From the Hearth to the Open Road: A Feminist Study of Aging in Contemporary Literature

From the Hearth to the Open Road: A Feminist Study of Aging in Contemporary Literature

From the Hearth to the Open Road: A Feminist Study of Aging in Contemporary Literature

From the Hearth to the Open Road: A Feminist Study of Aging in Contemporary Literature

Synopsis

This literary critical book deals exclusively with contemporary fiction by women on the subject of aging. It discusses the emergence of a new fictional genre--the novel of ripening or Reifungsroman. The book contains an extensive bibliography of 20th-century popular periodical articles on aging (Canadian, American, and British), literary critical articles on aging in the fiction of Doris Lessing, Alice Adams, Paule Marshall, Elizabeth Taylor, Barbara Pym, May Sarton, and Margaret Laurence, as well a general literary critical works on these authors, and some general (nonliterary) studies of aging, such as Simone de Beavoir's The Coming Age.

Excerpt

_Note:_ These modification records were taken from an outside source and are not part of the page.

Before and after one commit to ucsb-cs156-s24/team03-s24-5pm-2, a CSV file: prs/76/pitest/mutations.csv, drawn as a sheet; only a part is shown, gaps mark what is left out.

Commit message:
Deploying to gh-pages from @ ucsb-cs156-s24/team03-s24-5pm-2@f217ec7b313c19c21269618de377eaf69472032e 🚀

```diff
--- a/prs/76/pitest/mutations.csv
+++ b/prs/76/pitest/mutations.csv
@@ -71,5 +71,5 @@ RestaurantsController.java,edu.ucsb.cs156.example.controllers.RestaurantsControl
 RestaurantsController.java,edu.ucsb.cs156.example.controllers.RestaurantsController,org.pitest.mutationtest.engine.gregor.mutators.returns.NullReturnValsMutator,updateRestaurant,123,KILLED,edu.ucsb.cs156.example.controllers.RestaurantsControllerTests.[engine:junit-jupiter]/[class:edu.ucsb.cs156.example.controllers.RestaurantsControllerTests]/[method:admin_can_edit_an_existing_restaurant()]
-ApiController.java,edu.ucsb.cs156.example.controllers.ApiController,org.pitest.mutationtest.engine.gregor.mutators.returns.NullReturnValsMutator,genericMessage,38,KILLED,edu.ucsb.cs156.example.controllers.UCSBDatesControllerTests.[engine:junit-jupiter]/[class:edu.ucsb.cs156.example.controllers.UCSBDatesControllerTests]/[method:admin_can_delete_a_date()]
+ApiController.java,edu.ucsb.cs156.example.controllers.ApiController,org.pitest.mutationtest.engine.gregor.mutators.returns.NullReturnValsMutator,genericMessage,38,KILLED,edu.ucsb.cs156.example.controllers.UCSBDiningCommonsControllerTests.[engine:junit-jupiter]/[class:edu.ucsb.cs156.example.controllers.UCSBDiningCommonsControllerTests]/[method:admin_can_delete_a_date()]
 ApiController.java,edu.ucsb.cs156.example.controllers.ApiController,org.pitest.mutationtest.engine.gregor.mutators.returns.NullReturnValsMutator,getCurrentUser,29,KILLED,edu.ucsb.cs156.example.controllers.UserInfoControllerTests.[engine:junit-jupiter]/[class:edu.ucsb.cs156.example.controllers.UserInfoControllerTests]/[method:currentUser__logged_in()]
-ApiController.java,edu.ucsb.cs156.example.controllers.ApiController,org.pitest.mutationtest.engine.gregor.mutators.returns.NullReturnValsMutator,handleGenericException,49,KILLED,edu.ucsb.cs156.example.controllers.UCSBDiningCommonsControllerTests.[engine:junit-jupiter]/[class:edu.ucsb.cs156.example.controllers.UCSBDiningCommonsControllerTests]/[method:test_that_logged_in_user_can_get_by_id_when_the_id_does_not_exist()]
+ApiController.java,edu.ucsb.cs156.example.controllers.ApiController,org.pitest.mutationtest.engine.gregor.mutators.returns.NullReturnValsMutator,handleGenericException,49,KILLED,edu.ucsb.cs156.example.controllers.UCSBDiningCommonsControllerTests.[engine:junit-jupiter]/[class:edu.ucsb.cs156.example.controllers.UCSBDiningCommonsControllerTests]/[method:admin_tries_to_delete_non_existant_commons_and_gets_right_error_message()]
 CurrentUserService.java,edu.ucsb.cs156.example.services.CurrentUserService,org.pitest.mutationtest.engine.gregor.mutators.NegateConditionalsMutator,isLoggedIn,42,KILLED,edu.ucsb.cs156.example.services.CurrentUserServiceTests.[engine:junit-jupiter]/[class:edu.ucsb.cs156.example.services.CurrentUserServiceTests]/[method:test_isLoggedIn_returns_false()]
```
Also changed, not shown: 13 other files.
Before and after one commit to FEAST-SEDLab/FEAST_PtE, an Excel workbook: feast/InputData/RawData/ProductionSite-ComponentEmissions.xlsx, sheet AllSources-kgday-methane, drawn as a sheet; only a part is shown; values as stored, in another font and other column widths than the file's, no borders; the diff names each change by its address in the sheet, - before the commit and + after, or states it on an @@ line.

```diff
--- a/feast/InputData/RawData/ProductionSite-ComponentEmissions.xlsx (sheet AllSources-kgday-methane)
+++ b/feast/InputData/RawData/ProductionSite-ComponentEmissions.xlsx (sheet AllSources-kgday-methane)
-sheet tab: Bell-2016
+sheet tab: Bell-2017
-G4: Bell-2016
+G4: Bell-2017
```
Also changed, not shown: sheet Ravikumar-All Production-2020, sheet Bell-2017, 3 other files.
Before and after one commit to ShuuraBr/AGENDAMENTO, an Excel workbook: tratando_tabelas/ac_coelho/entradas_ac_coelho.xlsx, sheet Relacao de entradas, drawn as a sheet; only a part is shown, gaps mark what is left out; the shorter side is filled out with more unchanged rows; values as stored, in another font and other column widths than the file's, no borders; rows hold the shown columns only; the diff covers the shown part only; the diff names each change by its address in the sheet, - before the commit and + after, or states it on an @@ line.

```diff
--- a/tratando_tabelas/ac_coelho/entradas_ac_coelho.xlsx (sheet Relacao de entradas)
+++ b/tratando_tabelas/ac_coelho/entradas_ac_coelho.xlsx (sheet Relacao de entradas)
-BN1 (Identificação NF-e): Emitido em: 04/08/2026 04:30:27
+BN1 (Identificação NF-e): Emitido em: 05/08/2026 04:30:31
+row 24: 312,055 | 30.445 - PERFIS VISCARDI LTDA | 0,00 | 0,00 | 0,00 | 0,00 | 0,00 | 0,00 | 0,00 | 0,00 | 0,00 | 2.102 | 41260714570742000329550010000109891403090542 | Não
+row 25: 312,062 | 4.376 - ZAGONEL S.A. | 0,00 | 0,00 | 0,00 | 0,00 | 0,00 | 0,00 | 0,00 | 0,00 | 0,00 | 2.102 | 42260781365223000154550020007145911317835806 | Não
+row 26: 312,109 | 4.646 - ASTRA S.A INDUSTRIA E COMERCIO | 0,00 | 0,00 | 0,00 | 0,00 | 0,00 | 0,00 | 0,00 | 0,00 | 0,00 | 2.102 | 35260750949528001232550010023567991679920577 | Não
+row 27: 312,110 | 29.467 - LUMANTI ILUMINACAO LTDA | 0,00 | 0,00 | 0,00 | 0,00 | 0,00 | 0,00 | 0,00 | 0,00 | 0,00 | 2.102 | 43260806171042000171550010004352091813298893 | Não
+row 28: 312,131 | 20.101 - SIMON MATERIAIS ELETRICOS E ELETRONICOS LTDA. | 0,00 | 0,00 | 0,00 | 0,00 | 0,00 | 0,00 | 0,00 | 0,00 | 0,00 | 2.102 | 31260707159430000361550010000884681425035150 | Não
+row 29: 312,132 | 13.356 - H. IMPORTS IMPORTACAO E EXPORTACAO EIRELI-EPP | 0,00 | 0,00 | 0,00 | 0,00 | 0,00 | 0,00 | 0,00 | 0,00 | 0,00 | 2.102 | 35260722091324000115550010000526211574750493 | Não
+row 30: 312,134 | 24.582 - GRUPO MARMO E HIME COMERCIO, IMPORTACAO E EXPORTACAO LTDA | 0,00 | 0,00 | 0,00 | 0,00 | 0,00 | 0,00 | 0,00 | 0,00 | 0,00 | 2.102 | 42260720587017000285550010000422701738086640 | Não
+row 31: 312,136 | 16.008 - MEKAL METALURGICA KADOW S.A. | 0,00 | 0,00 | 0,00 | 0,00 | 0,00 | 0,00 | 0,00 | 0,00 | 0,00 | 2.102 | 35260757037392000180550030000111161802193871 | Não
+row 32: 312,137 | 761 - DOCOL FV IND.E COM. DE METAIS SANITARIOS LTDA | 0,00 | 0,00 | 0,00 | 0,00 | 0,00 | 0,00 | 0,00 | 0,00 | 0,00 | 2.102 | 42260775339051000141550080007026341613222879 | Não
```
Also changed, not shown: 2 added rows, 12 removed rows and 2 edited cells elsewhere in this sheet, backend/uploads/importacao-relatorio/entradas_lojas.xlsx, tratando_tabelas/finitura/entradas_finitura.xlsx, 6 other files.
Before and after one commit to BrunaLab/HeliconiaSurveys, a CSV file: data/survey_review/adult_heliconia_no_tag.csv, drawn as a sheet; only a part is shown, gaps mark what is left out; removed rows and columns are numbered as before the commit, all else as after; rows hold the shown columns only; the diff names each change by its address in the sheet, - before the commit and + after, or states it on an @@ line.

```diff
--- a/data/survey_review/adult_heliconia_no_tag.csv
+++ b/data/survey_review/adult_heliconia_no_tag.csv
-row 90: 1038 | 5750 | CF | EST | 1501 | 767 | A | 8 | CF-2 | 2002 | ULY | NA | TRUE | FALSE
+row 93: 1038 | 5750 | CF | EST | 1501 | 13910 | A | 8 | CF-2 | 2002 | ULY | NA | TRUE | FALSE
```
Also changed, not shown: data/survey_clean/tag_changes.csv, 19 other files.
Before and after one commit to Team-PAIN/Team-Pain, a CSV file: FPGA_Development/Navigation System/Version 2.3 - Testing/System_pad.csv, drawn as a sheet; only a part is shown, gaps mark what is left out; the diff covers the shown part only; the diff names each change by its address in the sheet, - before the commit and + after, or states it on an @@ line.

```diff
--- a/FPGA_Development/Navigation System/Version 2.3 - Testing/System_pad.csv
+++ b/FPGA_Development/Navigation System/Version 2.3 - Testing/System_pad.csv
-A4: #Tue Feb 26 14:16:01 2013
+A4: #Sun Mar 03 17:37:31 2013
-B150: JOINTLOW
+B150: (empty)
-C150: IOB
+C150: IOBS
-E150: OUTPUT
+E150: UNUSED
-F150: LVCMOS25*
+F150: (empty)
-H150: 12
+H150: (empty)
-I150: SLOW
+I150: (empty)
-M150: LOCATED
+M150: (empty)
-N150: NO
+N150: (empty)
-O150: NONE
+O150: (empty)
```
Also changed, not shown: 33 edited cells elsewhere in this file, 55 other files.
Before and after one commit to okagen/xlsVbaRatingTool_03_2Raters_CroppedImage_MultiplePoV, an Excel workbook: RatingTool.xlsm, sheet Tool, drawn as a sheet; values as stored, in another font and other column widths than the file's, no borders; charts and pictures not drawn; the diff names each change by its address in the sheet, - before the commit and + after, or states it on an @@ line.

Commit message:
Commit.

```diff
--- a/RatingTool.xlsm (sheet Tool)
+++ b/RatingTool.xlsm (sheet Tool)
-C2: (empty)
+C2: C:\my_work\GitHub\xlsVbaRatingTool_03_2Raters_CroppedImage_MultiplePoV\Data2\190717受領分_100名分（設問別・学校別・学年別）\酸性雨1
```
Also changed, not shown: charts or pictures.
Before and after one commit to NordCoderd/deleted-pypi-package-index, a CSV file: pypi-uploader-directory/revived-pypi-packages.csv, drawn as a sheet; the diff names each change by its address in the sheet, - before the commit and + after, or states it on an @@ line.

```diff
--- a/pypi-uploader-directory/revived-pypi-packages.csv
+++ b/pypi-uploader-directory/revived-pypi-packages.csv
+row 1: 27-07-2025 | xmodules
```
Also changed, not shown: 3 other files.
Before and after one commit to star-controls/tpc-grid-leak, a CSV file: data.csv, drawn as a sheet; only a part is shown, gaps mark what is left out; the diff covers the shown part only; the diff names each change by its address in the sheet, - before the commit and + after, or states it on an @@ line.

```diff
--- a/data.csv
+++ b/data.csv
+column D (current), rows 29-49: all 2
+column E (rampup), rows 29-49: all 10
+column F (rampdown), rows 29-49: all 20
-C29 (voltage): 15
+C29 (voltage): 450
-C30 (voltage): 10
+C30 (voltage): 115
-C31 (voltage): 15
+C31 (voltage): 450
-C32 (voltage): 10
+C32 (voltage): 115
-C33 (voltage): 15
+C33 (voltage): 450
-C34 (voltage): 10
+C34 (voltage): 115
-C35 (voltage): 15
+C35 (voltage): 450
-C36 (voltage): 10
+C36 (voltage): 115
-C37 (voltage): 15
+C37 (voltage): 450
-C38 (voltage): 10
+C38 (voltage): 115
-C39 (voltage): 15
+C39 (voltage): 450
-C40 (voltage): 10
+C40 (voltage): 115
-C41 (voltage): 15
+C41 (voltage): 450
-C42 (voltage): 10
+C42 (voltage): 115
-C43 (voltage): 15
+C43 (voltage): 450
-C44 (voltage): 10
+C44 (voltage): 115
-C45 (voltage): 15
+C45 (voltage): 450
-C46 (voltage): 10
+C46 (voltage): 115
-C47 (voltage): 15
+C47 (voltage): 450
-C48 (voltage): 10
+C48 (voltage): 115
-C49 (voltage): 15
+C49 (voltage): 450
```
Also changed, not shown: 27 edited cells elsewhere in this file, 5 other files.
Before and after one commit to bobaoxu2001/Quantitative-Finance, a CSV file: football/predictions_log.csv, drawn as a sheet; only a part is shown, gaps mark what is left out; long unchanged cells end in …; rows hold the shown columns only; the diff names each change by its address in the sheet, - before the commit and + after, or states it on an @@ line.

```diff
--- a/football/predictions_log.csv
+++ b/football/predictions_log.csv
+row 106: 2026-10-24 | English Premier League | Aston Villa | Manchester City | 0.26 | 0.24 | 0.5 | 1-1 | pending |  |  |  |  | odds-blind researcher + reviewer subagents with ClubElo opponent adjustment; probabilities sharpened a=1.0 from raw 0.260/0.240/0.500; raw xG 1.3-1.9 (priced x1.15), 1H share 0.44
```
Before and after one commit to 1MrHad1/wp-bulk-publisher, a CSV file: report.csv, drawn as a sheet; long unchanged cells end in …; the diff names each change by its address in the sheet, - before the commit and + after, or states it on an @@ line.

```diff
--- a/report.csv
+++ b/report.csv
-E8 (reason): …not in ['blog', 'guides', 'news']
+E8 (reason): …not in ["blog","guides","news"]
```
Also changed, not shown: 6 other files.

That Simone de Beauvoir, hailed by feminist theorist Toril Moi as "the greatest feminist theorist of our time" for her groundbreaking book on women's position in society, The Second Sex (92), also penned a pioneering philosophic, scientific, anthropological, and socially reformist work on aging and the elderly is an appropriate observation with which to begin this book. As a feminist committed to socialism, de Beauvoir joins other women and men "'who are fighting to change women's condition, in association with the class struggle, but independently of it as well'" (Moi 92); the aim of social change is at the heart of her feminist theorizing. Change is also her purpose in The Coming of Age as she examines the fate of the elderly in Western society, declaring that "the meaning or the lack of meaning that old age takes on in any given society puts that whole society to the test, since it is this that reveals the meaning or the lack of meaning of the entirety of the life leading to that old age" (de Beauvoir 18). She condemns as "morally atrocious" the too-early and too-painful advent of old age countenanced by Western society. She is convinced older people need to be treated like people, not like material or machines, discarded when no longer sufficiently productive to society (805-6). And de Beauvoir envisions a utopian society in which the negative concept of old age would all but vanish because each individual would participate in communal life and "be an active, useful citizen at every age" (806). Having described the grim plight of the elderly, she rejects . . .

Search by... Author
Show... All Results Primary Sources Peer-reviewed

Oops!

An unknown error has occurred. Please click the button below to reload the page. If the problem persists, please try again in a little while.